# Task description
Go line by line through the records below. Copy whichever lines contain the string "incs".

(Change detection data)
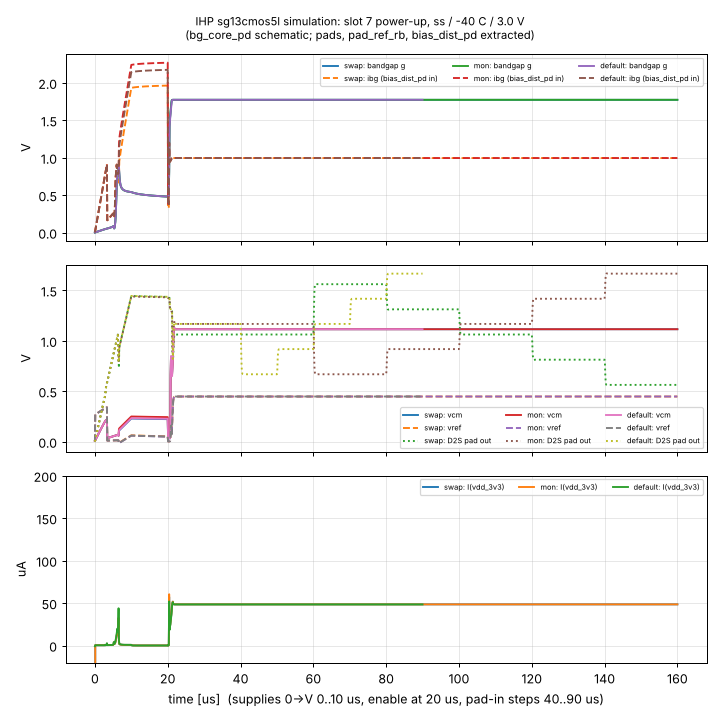
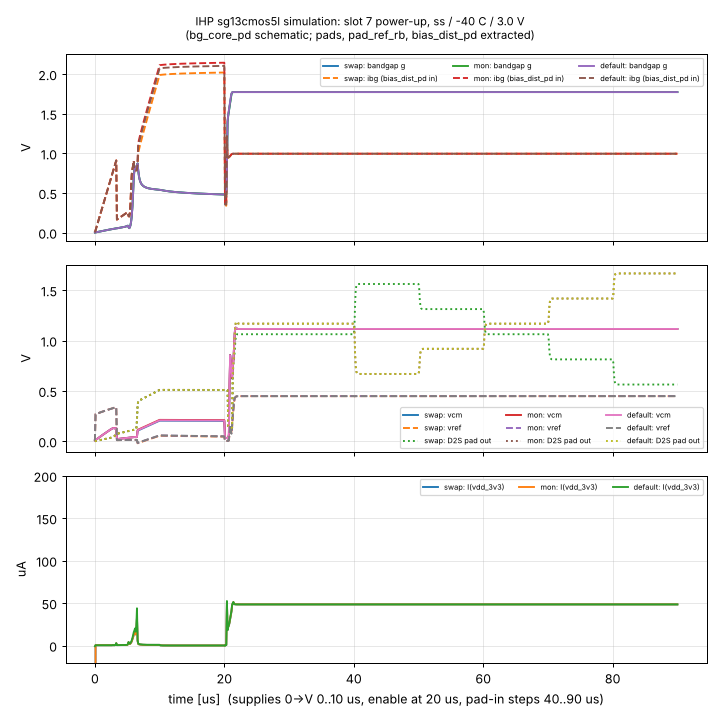
slot_modes_bg: partial results (work in progress)
Claude-Session: https://claude.ai/code/session_01XU3KH8MC4er7X9Fx14LZcs

diff --git a/verification/c2_gaps/slot_modes_bg/slot_modes.py b/verification/c2_gaps/slot_modes_bg/slot_modes.py
@@ -17,7 +17,8 @@ writes the register before enabling), enable 0 -> 1.2 V at 20 us (100 ns edge). 
 "at 39 us" = settled with pad in 0.5 V), then a staircase 0 / 0.25 / 0.5 / 0.75 / 1.0 V (10 us each, 40 ... 90 us,
 sampled at each step's end; settle = pad-out change between 85 and 90 us). Pad out: 1 Gohm as in run_modes.py plus
 10 pF (a probe / board load; variant "pu0": 1 Gohm only, as the designer). With 1 Gohm only, several runs abort with
-"timestep too small" at the D2S pad's antenna diode X$3 (sf -40 C swap / mon / feed, at 6.3 or 20.1 us). The bus sources (feed: bus0 / bus1, ext:
+"timestep too small" at the D2S pad's antenna diode X$3 (sf -40 C swap / mon / feed, at 6.3 or 20.1 us). Variant
+"pu2": as "pu" with a 1 us enable edge (20 ... 21 us) and a 5 ns maximum step, used to retry runs that abort. The bus sources (feed: bus0 / bus1, ext:
 bus2 / bus3) switch on 25 ... 26 us, after enable: with them on from t = 0 (driving the unpowered slot) the feed runs
 abort during the supply ramp (6.6 us, "timestep too small" at the D2S pad's antenna diode X$3); the ext run at
 ss -40 C with the sources on from t = 0 completed (4.92 mV) and is listed in README. Feed modes: bus0 / bus1 through 10 kohm to 1.45 /
@@ -78,7 +79,7 @@ BG = "v(xs.xbg.g) v(xs.xbg.vpc) v(xs.xbg.vpg) v(xs.xbg.ks) v(xs.ibg)"
 CLOAD = "10p"  # pad-out load capacitance in the 'pu' runs (see module doc); 'pu0' runs use none
 
 
-def deck_pu(name, c, t, v, incs, cload=CLOAD):
+def deck_pu(name, c, t, v, incs, cload=CLOAD, alt=False):
     bits, kind = MODES[name]
     d = [float(b) * 1.2 for b in bits.split()]
     feed, ext = kind == "feed", kind == "ext"
@@ -91,17 +92,17 @@ def deck_pu(name, c, t, v, incs, cload=CLOAD):
                    if ext else "Rb2 b2 0 1G\nRb3 b3 0 1G")
     meas = "\n".join(f"meas tran e{k} find err at={ts * 1e6:.1f}u\nmeas tran o{k} find v(padout) at={ts * 1e6:.1f}u\n"
                      f"meas tran x{k} find ex at={ts * 1e6:.1f}u" for k, (_, ts) in enumerate(STEPS))
-    tag = f"pu{'' if cload else '0'}_{name}_{c}_{t}_{v}"
+    tag = f"pu{'' if cload else '0'}{'2' if alt else ''}_{name}_{c}_{t}_{v}"
     return tag, f"* slot 7 mode {name} from power-up, {c} {t} C, {v} V\n" + header(c, t, v, incs, TOPT) + f"""
 Vslot vdd_3v3 0 pwl(0 0 10u {v})
 Vio iovdd 0 pwl(0 0 10u {v})
-Ven enable 0 pwl(0 0 20u 0 20.1u 1.2)
+Ven enable 0 pwl(0 0 20u 0 {"21u" if alt else "20.1u"} 1.2)
 Vv12 v12 0 1.2
 """ + "".join(f"Vd{i} d{i} 0 {d[i]}\n" for i in range(6)) + f"""Vin padin 0 {pin}
 {bus}
 {DUT}{f"Cload padout 0 {cload}" if cload else ""}
 .control
-tran 100n 90u 0 10n uic
+tran 100n 90u 0 {"5n" if alt else "10n"} uic
 let ex = {EXP[kind]}
 let err = v(padout) - ex
 let ibgv = v(xs.ibg)
@@ -163,8 +164,8 @@ def main():
         p = job.split(":")
         name, c, t, v = p[0], p[1], int(p[2]), float(p[3])
         var = p[4] if len(p) > 4 else "pu"
-        if var in ("pu", "pu0"):
-            tag, deck = deck_pu(name, c, t, v, incs, CLOAD if var == "pu" else "")
+        if var in ("pu", "pu0", "pu2"):
+            tag, deck = deck_pu(name, c, t, v, incs, "" if var == "pu0" else CLOAD, var == "pu2")
         else:
             tag, deck = deck_dcop(name, c, t, v, incs, var)
         f = WORK / f"{tag}.spice"
@@ -172,7 +173,7 @@ def main():
         r = subprocess.run(["ngspice", "-b", f.name], cwd=WORK, capture_output=True, text=True)
         f.with_suffix(".log").write_text(r.stdout + "\n#### stderr\n" + r.stderr)
         res = {"mode": name, "mos": c, "temp": t, "vdd": v, "variant": var,
-               "cload": (CLOAD if var == "pu" else "none") if var.startswith("pu") else ""}
+               "cload": ("none" if var == "pu0" else CLOAD) if var.startswith("pu") else ""}
         if var.startswith("pu"):
             a = re.search(r"^PU (.*)$", r.stdout, re.M)
             b = re.search(r"^STEPS (.*)$", r.stdout, re.M)

diff --git a/verification/c2_gaps/slot_modes_bg/tables.py b/verification/c2_gaps/slot_modes_bg/tables.py
@@ -57,12 +57,13 @@ def fnum(x):
 md = []
 # ---------------- slot modes from power-up
 pu = kv_rows(WORK / "slot_out" / "slot_modes_pu.csv") + kv_rows(WORK / "slot_out" / "slot_modes_pu0.csv")
+retry = {(r["mode"], r["mos"], r["temp"], r["vdd"]): r for r in kv_rows(WORK / "slot_out" / "slot_modes_pu2.csv")}
 seen = {}
 for r in pu:  # last run of a job wins; rows without 'cload' are from runs before the 10 pF load was added (1 Gohm only)
     r["cload"] = r.get("cload") or "none"
     r["variant"] = "pu" if r["cload"] != "none" else "pu0"
     seen[(r["cload"], r["mode"], r["mos"], r["temp"], r["vdd"])] = r
-pu = list(seen.values())
+pu = list(seen.values()) + list(retry.values())
 write(pu, OUT / "slot_modes_powerup.csv", "slot 7 modes from power-up (slot_modes.py 'pu' with 10 pF at pad out, 'pu0' "
       "1 Gohm only); bg_core_pd schematic, pads / pad_ref_rb / bias_dist_pd extracted. err_max_mV = max |pad out - "
       "expected| over the pad-in steps; t_* absolute (enable at 20 us)")
@@ -74,8 +75,8 @@ for cl, title in (("10p", "pad out 1 Gohm || 10 pF"), ("none", "pad out 1 Gohm o
     md.append(f"### Slot 7 modes from power-up, {title}: max |D2S pad out - expected| [mV]\n")
     md.append("IHP sg13cmos5l simulation; bg_core_pd schematic, both pads / pad_ref_rb / bias_dist_pd extracted, "
               "ls_up_fs / s7_ctrl source. Pad in 0 / 0.25 / 0.5 / 0.75 / 1.0 V (feed modes: 0.5 V). "
-              "`FAILED` = the transient aborted (see slot_modes_powerup.csv / README); empty = not run in the time "
-              "box.\n")
+              "`FAILED` = the transient aborted (see slot_modes_powerup.csv / README); `retry` = the same run with a 1 us "
+              "enable edge and a 5 ns maximum step (variant pu2); empty = not run in the time box.\n")
     md.append("| MOS | T [C] | V | " + " | ".join(MODES) + " | vcm / vref [V] | bandgap g [V] | t(g 90 %) after "
               "enable [us] |")
     md.append("|---|---|---|" + "---|" * len(MODES) + "---|---|---|")
@@ -83,7 +84,11 @@ for cl, title in (("10p", "pad out 1 Gohm || 10 pF"), ("none", "pad out 1 Gohm o
         cells, vv, gg = [], "", ""
         for m in MODES:
             r = seen.get((cl, m, *p))
-            cells.append("" if r is None else str(r.get("err_max_mV", "")))
+            cell = "" if r is None else str(r.get("err_max_mV", ""))
+            rr = retry.get((m, *p)) if cl != "none" else None
+            if rr is not None and cell == "FAILED":
+                cell = f"FAILED; retry {rr.get('err_max_mV', '')}"
+            cells.append(cell)
             if r is not None and fnum(r.get("vcm_V")) is not None and m != "ext" and not vv:
                 vv = f"{float(r['vcm_V']):.3f} / {float(r['vref_V']):.3f}"
                 gg = f"{float(r['v_g_V']):.3f}"

diff --git a/verification/c2_gaps/slot_modes_bg/plots.py b/verification/c2_gaps/slot_modes_bg/plots.py
@@ -46,7 +46,7 @@ def slot_plot():
         a.grid(alpha=0.3)
         a.legend(fontsize=6, ncol=3)
     ax[2].set_ylim(-20, 200)
-    fig.suptitle("IHP sg13cmos5l simulation: slot 7 power-up, ss / -40 C / 3.0 V\n(bg_core_pd schematic; pads, "
+    fig.suptitle("IHP sg13cmos5l simulation: slot 7 power-up, ss / -40 C / 3.0 V, pad out 1 Gohm || 10 pF\n(bg_core_pd schematic; pads, "
                  "pad_ref_rb, bias_dist_pd extracted)", fontsize=9)
     fig.tight_layout()
     fig.savefig(OUT / "slot_powerup_ss_m40.png", dpi=90)

diff --git a/verification/c2_gaps/slot_modes_bg/README.md b/verification/c2_gaps/slot_modes_bg/README.md
@@ -56,11 +56,17 @@ loads as in `run_modes.py`), but as a transient from all nodes at 0 V (`uic`, no
 vdd_3v3 and iovdd ramp 0 → V in 10 µs, v12 = 1.2 V and the mode bits from t = 0 (register written before enable),
 `enable` 0 → 1.2 V at 20 µs. Pad in 0.5 V to 40 µs, then 0 / 0.25 / 0.5 / 0.75 / 1.0 V for 10 µs each, sampled at each
 step's end; error = pad out − expected (`run_modes.py`'s expressions: direct vcm + (in − vref), swap vcm − (in − vref),
-feed vcm + (bus0 − bus1)/2, ext 1.30 + in − 0.50). Feed modes: pad in fixed 0.5 V, one sample at 90 µs. Solver aids
-(no circuit change): `method=gear`, `cshunt=1e-15` (as the designer's own transient in `run_tier1.py`), maximum time
-step 10 ns. Without the step limit the transient aborts with "timestep too small" in the D2S pad's antenna diode `X$3`
-(`dpantenna`, pad → iovdd): at 5.9 µs (trapezoidal, no cshunt), 21.3 µs (gear + cshunt, swap) and 6.6 µs (gear +
-cshunt + rshunt 1 TΩ, default mode); these aborts are what the logs show, the bandgap was running in each case.
+feed vcm + (bus0 − bus1)/2, ext 1.30 + in − 0.50). Feed modes: pad in fixed 0.5 V, one sample at 90 µs. The bus
+sources (feed bus0 / bus1 1.45 / 1.05 V, ext bus2 / bus3 1.30 / 0.50 V, each through 10 kΩ) switch on at 25 … 26 µs,
+after enable (instrument connected to a powered slot). Pad out: 1 GΩ (as `run_modes.py`) ∥ **10 pF** (probe / board
+load; variant `pu`); variant `pu0` is 1 GΩ only. Solver aids (no circuit change): `method=gear`, `cshunt=1e-15` (as
+the designer's own transient in `run_tier1.py`), maximum time step 10 ns; variant `pu2` (retry of aborted runs):
+enable edge 1 µs, maximum step 5 ns. Without these the transient aborts with "timestep too small" in the D2S pad's
+antenna diode `X$3` (`dpantenna`, pad → iovdd): at 5.9 µs (trapezoidal, no cshunt), 21.3 µs (gear + cshunt, swap),
+6.6 µs (gear + cshunt + rshunt 1 TΩ, default mode). With 1 GΩ only, or with the feed sources on from t = 0, more runs
+abort at the same diode during the supply ramp or at the enable edge. All aborts are listed as `FAILED` in the tables
+with the instance ngspice names. The ss −40 °C runs of section 1 of `results.md` were done in this order (pu0 first,
+then pu); `slot_modes_powerup.csv` has a `cload` column.
 
 **DC diagnosis (`dcop`, `dcns`).** The designer's DC deck, unchanged, with ngspice's stderr kept, and the same deck
 with `.nodeset` of the bandgap nodes (g, vpc, vpg, ks, ibg) at their running values (from the power-up transient).

diff --git a/verification/c2_gaps/slot_modes_bg/results_tables.md b/verification/c2_gaps/slot_modes_bg/results_tables.md
@@ -2,14 +2,23 @@
 SPDX-FileCopyrightText: 2026 Christoph Maier
 SPDX-License-Identifier: Apache-2.0
 -->
+### Slot 7 modes from power-up, pad out 1 Gohm || 10 pF: max |D2S pad out - expected| [mV]
+
+IHP sg13cmos5l simulation; bg_core_pd schematic, both pads / pad_ref_rb / bias_dist_pd extracted, ls_up_fs / s7_ctrl source. Pad in 0 / 0.25 / 0.5 / 0.75 / 1.0 V (feed modes: 0.5 V). `FAILED` = the transient aborted (see slot_modes_powerup.csv / README); `retry` = the same run with a 1 us enable edge and a 5 ns maximum step (variant pu2); empty = not run in the time box.
+
+| MOS | T [C] | V | default | swap | mon | feed | ext | all_high | swap+feed | no_key_swap | vcm / vref [V] | bandgap g [V] | t(g 90 %) after enable [us] |
+|---|---|---|---|---|---|---|---|---|---|---|---|---|---|
+| sf | -40 | 3.0 | 1.13 | 1.04 | FAILED | FAILED | 1.67 | 1.13 | FAILED |  | 1.138 / 0.444 | 1.746 | 0.79 ... 0.79 |
+| ss | -40 | 3.0 | 1.37 | 1.12 | 1.43 | 0.24 | 4.92 | 1.37 | 0.24 | 1.37 | 1.115 / 0.447 | 1.773 | 0.80 ... 0.83 |
+
 ### Slot 7 modes from power-up, pad out 1 Gohm only (as run_modes.py): max |D2S pad out - expected| [mV]
 
-IHP sg13cmos5l simulation; bg_core_pd schematic, both pads / pad_ref_rb / bias_dist_pd extracted, ls_up_fs / s7_ctrl source. Pad in 0 / 0.25 / 0.5 / 0.75 / 1.0 V (feed modes: 0.5 V). `FAILED` = the transient aborted (see slot_modes_powerup.csv / README); empty = not run in the time box.
+IHP sg13cmos5l simulation; bg_core_pd schematic, both pads / pad_ref_rb / bias_dist_pd extracted, ls_up_fs / s7_ctrl source. Pad in 0 / 0.25 / 0.5 / 0.75 / 1.0 V (feed modes: 0.5 V). `FAILED` = the transient aborted (see slot_modes_powerup.csv / README); `retry` = the same run with a 1 us enable edge and a 5 ns maximum step (variant pu2); empty = not run in the time box.
 
 | MOS | T [C] | V | default | swap | mon | feed | ext | all_high | swap+feed | no_key_swap | vcm / vref [V] | bandgap g [V] | t(g 90 %) after enable [us] |
 |---|---|---|---|---|---|---|---|---|---|---|---|---|---|
 | sf | -40 | 3.0 | 1.13 | FAILED | FAILED | FAILED |  |  |  |  | 1.138 / 0.444 | 1.746 | 0.79 ... 0.79 |
-| ss | -40 | 3.0 | 1.37 | 1.12 | 1.43 | 0.24 | 4.92 | 1.37 | FAILED | 1.37 | 1.115 / 0.447 | 1.773 | 0.80 ... 0.86 |
+| ss | -40 | 3.0 | 1.37 | 1.12 | 1.43 | 0.24 | 4.92 | 1.37 | 0.24 | 1.37 | 1.115 / 0.447 | 1.773 | 0.80 ... 0.86 |
 
 ### DC solver diagnosis at ss / -40 C / 3.0 V (designer's DC deck)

# Result of this task
-def deck_pu(name, c, t, v, incs, cload=CLOAD):
+def deck_pu(name, c, t, v, incs, cload=CLOAD, alt=False):
@@ -91,17 +92,17 @@ def deck_pu(name, c, t, v, incs, cload=CLOAD):
     return tag, f"* slot 7 mode {name} from power-up, {c} {t} C, {v} V\n" + header(c, t, v, incs, TOPT) + f"""
-            tag, deck = deck_pu(name, c, t, v, incs, CLOAD if var == "pu" else "")
+            tag, deck = deck_pu(name, c, t, v, incs, "" if var == "pu0" else CLOAD, var == "pu2")
             tag, deck = deck_dcop(name, c, t, v, incs, var)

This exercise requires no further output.